(Itemized modification records)
******

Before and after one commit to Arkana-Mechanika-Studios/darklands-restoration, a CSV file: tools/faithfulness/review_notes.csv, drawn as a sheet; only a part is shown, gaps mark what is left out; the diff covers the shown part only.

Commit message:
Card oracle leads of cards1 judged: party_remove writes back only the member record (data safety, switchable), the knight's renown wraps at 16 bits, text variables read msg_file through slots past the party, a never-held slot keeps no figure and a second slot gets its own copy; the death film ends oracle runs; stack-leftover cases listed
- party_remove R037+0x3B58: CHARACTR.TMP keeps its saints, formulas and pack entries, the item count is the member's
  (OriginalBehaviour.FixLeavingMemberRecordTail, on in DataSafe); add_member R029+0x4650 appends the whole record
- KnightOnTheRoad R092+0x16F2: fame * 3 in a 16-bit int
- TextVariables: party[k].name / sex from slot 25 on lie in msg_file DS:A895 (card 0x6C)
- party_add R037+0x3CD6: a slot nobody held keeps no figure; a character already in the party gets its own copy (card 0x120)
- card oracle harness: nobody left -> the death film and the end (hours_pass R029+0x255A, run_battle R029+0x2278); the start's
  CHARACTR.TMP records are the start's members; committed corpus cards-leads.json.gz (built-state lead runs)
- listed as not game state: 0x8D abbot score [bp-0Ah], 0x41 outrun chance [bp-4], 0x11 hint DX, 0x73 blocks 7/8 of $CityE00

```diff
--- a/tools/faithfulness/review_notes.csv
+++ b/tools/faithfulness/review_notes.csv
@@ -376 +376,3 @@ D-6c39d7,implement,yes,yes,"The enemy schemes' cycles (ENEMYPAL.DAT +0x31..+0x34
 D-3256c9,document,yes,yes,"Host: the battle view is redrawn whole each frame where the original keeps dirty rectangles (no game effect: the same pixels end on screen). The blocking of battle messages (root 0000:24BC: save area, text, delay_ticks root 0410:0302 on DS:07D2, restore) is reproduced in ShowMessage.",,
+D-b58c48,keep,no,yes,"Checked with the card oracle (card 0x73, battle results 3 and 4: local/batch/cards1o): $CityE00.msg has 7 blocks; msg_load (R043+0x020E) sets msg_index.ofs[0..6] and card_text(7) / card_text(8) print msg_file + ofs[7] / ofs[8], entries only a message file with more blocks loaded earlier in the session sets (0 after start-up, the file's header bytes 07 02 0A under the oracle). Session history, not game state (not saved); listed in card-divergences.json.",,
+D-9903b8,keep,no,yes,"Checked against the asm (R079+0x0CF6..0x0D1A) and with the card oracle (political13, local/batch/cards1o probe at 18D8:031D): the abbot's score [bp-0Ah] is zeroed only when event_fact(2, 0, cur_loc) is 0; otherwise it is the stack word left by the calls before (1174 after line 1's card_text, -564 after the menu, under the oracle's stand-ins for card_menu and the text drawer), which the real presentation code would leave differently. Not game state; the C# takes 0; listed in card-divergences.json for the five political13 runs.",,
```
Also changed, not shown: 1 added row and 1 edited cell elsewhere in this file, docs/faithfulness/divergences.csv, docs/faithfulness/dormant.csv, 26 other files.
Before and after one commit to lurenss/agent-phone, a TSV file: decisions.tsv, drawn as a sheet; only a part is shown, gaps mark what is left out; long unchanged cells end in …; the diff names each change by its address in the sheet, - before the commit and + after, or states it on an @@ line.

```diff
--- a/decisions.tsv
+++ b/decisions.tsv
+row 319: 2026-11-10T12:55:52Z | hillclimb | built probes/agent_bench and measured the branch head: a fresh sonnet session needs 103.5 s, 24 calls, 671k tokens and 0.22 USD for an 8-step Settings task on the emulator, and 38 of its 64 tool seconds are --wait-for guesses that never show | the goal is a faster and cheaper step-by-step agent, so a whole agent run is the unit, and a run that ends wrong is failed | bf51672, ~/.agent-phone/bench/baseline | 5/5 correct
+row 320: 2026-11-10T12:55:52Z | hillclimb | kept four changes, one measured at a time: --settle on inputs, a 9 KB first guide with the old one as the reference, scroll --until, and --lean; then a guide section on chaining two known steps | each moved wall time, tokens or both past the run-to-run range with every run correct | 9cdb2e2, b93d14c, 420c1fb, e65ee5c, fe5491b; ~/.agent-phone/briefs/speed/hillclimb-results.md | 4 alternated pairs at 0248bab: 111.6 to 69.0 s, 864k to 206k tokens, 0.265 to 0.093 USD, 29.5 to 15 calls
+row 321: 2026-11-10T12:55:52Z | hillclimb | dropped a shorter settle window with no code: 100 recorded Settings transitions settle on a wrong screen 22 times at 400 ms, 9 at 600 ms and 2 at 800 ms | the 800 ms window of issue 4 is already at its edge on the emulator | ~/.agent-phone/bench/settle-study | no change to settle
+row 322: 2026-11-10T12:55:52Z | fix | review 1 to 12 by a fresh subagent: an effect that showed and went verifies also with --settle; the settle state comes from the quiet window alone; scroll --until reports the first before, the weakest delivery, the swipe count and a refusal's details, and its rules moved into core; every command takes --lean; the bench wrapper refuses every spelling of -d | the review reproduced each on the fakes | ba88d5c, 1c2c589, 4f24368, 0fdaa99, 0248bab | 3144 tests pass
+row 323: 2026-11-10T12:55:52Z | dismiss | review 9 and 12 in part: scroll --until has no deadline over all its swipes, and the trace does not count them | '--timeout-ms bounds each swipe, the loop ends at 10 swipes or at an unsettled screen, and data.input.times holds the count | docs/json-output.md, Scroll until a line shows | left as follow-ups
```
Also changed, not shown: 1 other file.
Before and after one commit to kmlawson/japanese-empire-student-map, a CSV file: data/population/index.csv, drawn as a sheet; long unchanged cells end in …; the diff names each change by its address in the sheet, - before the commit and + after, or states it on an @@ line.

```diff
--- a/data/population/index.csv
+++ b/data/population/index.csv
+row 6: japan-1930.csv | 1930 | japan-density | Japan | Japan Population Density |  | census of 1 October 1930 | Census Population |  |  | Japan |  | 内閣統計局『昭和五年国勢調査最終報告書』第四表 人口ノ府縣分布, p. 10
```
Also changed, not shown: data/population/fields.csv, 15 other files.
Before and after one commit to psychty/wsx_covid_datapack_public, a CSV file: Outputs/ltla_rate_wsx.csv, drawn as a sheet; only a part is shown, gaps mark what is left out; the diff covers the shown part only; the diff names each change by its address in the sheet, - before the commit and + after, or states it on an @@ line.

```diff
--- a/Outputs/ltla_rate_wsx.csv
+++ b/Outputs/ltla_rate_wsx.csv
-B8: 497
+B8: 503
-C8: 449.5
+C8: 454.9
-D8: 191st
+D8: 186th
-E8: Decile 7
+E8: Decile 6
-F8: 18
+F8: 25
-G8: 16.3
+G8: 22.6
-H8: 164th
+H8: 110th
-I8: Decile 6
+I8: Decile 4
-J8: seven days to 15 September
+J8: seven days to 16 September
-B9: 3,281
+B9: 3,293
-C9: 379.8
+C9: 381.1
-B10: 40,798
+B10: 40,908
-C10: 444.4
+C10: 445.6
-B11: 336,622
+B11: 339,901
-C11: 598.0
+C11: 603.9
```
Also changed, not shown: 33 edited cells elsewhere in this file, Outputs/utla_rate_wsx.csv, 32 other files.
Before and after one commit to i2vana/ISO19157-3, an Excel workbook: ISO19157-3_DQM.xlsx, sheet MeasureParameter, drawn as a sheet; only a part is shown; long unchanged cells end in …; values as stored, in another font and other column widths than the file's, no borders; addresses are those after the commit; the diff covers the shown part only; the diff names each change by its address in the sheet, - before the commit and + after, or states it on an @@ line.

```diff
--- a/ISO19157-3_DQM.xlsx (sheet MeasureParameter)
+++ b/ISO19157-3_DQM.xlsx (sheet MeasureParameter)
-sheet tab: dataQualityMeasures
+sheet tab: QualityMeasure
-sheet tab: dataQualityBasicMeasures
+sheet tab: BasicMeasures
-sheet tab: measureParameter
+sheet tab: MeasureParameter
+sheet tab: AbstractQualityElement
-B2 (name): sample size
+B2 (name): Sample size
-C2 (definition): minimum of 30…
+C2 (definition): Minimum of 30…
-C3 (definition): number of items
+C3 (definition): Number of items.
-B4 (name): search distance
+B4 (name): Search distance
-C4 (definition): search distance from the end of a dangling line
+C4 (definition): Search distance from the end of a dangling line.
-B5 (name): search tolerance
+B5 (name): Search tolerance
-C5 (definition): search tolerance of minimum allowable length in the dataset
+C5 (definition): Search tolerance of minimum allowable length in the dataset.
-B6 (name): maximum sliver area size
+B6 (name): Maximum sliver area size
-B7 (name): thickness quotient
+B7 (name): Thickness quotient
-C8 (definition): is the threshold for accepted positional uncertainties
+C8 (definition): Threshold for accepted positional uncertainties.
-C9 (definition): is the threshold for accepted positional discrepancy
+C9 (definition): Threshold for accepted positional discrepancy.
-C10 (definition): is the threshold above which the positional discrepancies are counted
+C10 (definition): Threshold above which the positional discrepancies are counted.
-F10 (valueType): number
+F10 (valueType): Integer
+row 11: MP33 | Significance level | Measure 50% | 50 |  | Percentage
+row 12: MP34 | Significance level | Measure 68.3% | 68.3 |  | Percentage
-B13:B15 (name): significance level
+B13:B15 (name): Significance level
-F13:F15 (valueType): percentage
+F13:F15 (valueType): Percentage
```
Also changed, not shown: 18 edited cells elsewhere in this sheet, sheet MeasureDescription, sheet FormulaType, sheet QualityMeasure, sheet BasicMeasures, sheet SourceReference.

******

**Task statement**
Of all the entries above, how many lines contain "seven"? Give the number alone.

**Written answer**
2